In the iconic movie Field of Dreams, farmer Ray Kinsella hears a voice whispering every time he walks through his corn field: “If you build it, he will come.”
But only in the movies could a farmer plow a cash crop, build a baseball field for ghosts and have everything turn out OK. In reality, while a vision mocked by others can result in great achievements, just as often that vision results in hardship — often financial.
With voters in the region smacking down an increase in the sales tax to fund the Mayors’ Council transportation vision, it’s clear now that there really was no plan B.
Why the Mayors’ Council had no credible back-up plans for funding in a vote that was doomed to fail remains unanswered.

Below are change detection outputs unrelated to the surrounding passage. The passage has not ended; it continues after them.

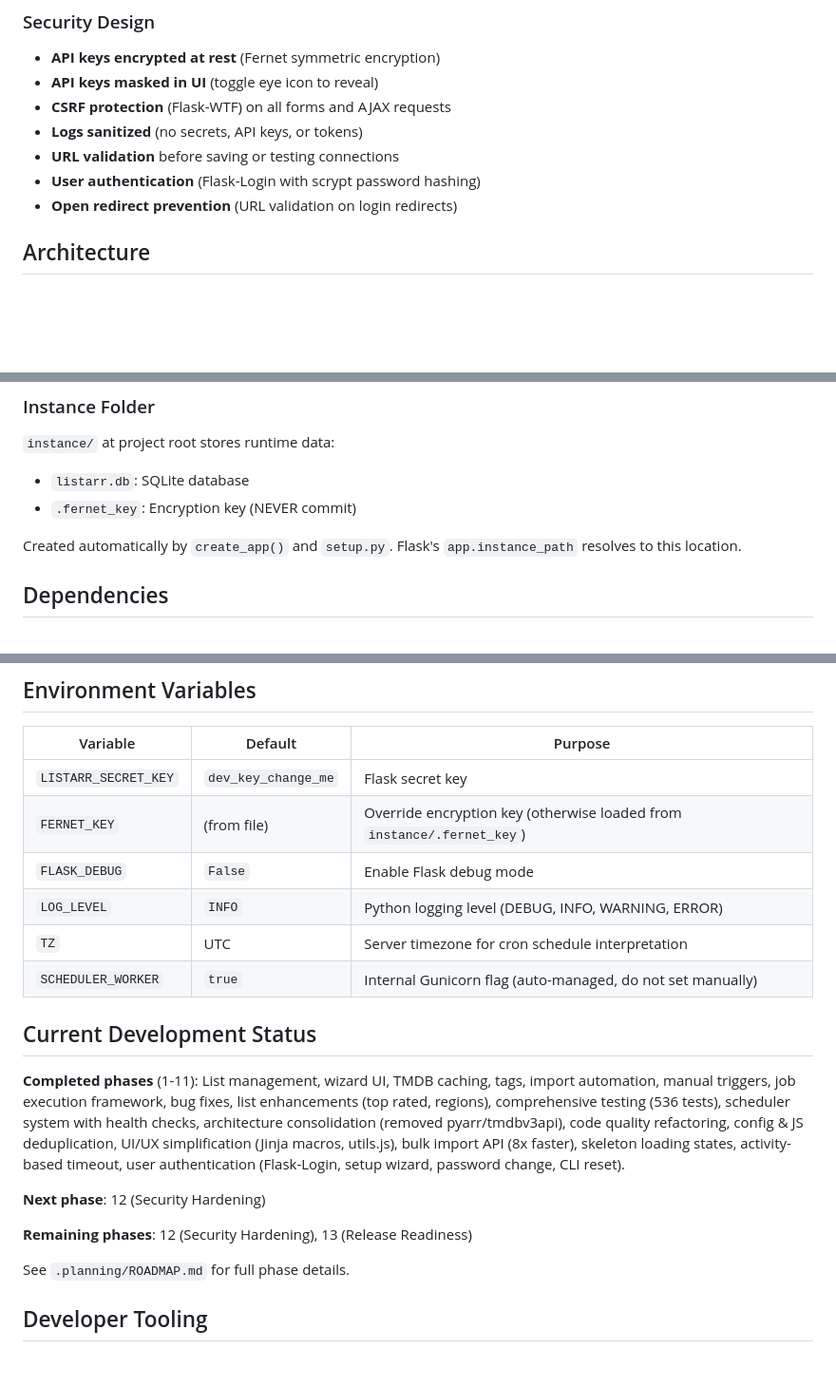
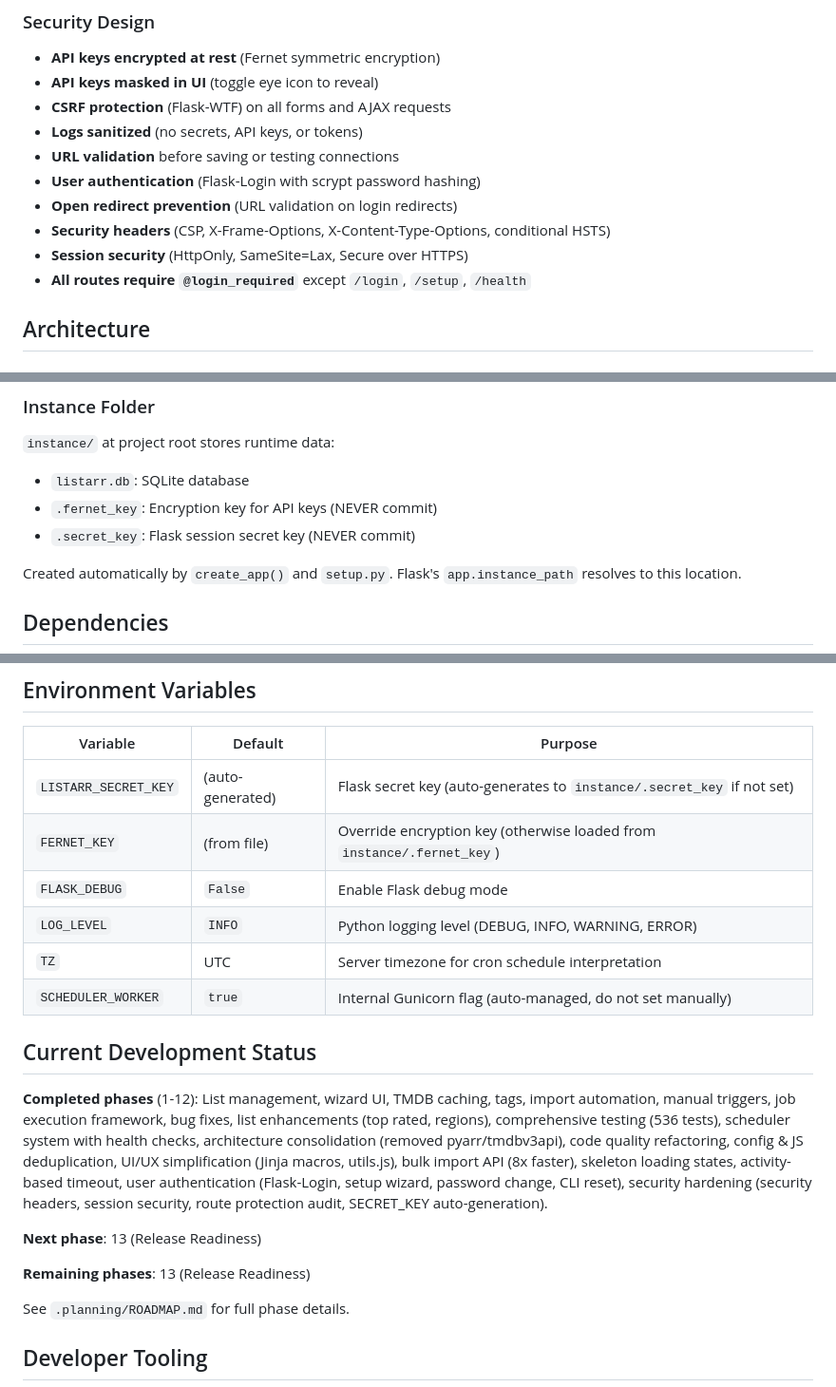
Before and after one commit to fisherd80/Listarr, a Markdown page: CLAUDE.md, 3 parts joined by grey strips. Shown at 95% size. GitHub-like rendering; blank space fills up the shorter version.

Commit message:
docs(12.1): update CLAUDE.md for Phase 12 completion
- Add security headers, session security, route protection to Security Design
- Add /health endpoint to auth_routes documentation
- Add .secret_key to Instance Folder section
- Update SECRET_KEY env var to clarify auto-generation
- Update development status to Phase 12 complete

Co-Authored-By: Claude Opus 4.6 <noreply@anthropic.com>

```diff
--- a/CLAUDE.md
+++ b/CLAUDE.md
@@ -71,6 +71,9 @@ The app runs on `http://localhost:5000` by default.
 - **URL validation** before saving or testing connections
 - **User authentication** (Flask-Login with scrypt password hashing)
 - **Open redirect prevention** (URL validation on login redirects)
+- **Security headers** (CSP, X-Frame-Options, X-Content-Type-Options, conditional HSTS)
+- **Session security** (HttpOnly, SameSite=Lax, Secure over HTTPS)
+- **All routes require `@login_required`** except `/login`, `/setup`, `/health`
 
 ## Architecture
 
@@ -315,7 +318,8 @@ fetch("/endpoint", {
 `instance/` at project root stores runtime data:
 
 - `listarr.db`: SQLite database
-- `.fernet_key`: Encryption key (NEVER commit)
+- `.fernet_key`: Encryption key for API keys (NEVER commit)
+- `.secret_key`: Flask session secret key (NEVER commit)
 
 Created automatically by `create_app()` and `setup.py`. Flask's `app.instance_path` resolves to this location.
 
@@ -347,7 +351,7 @@ Defined in `requirements.txt`:
 
 | Variable | Default | Purpose |
 |----------|---------|---------|
-| `LISTARR_SECRET_KEY` | `dev_key_change_me` | Flask secret key |
+| `LISTARR_SECRET_KEY` | (auto-generated) | Flask secret key (auto-generates to `instance/.secret_key` if not set) |
 | `FERNET_KEY` | (from file) | Override encryption key (otherwise loaded from `instance/.fernet_key`) |
 | `FLASK_DEBUG` | `False` | Enable Flask debug mode |
 | `LOG_LEVEL` | `INFO` | Python logging level (DEBUG, INFO, WARNING, ERROR) |
@@ -356,11 +360,11 @@ Defined in `requirements.txt`:
 
 ## Current Development Status
 
-**Completed phases** (1-11): List management, wizard UI, TMDB caching, tags, import automation, manual triggers, job execution framework, bug fixes, list enhancements (top rated, regions), comprehensive testing (536 tests), scheduler system with health checks, architecture consolidation (removed pyarr/tmdbv3api), code quality refactoring, config & JS deduplication, UI/UX simplification (Jinja macros, utils.js), bulk import API (8x faster), skeleton loading states, activity-based timeout, user authentication (Flask-Login, setup wizard, password change, CLI reset).
+**Completed phases** (1-12): List management, wizard UI, TMDB caching, tags, import automation, manual triggers, job execution framework, bug fixes, list enhancements (top rated, regions), comprehensive testing (536 tests), scheduler system with health checks, architecture consolidation (removed pyarr/tmdbv3api), code quality refactoring, config & JS deduplication, UI/UX simplification (Jinja macros, utils.js), bulk import API (8x faster), skeleton loading states, activity-based timeout, user authentication (Flask-Login, setup wizard, password change, CLI reset), security hardening (security headers, session security, route protection audit, SECRET_KEY auto-generation).
 
-**Next phase**: 12 (Security Hardening)
+**Next phase**: 13 (Release Readiness)
 
-**Remaining phases**: 12 (Security Hardening), 13 (Release Readiness)
+**Remaining phases**: 13 (Release Readiness)
 
 See `.planning/ROADMAP.md` for full phase details.
 
```
Also changed, not shown: other parts of CLAUDE.md (+1 -1 lines).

In the corporate world, any CEO without a plan B, C and, last resort, D, would be shown the door.
Enter Surrey Mayor Linda Hepner, who finds herself in the awkward position of having promised to have LRT running in the city by 2018, but has yet to find an economically viable way to do that.
With the city carrying a debt load of approximately $245 million, borrowing to finance a $2-billion-plus project isn’t an option. That has the city grasping at straws to locate funds, and Hepner making headlines again for suggesting she might “take back” the city’s share of gas tax that currently goes directly to TransLink.
Hepner’s lastest suggestion has critics once again raising questions as to whether LRT is really even the best economic or logistical option for rapid transit in Surrey.
In a post yesterday, Daryl Dela Cruz of Better Surrey Rapid Transit, claims that even a public-private partnership deal for LRT would not recover operating costs and require the city to subsidize the line to the tune of $100 million a year.
While Dela Cruz is pushing for SkyTrain, another group called Rail for the Valley has been advocating for years to upgrade the existing interurban rail line that runs from Chilliwack into Surrey — at a fraction of the cost of Hepner’s plan.
Their release of the highly regarded Leewood report in 2010 presented a compelling argument to support the idea, yet remains largely ignored by politicians in favour of plans with more cachet.
The no vote should give Surrey council pause to reflect and re-assess what the city’s actual transit needs are, versus what sounds nice to build — otherwise it’s just another field of dreams with the taxpayers on the hook.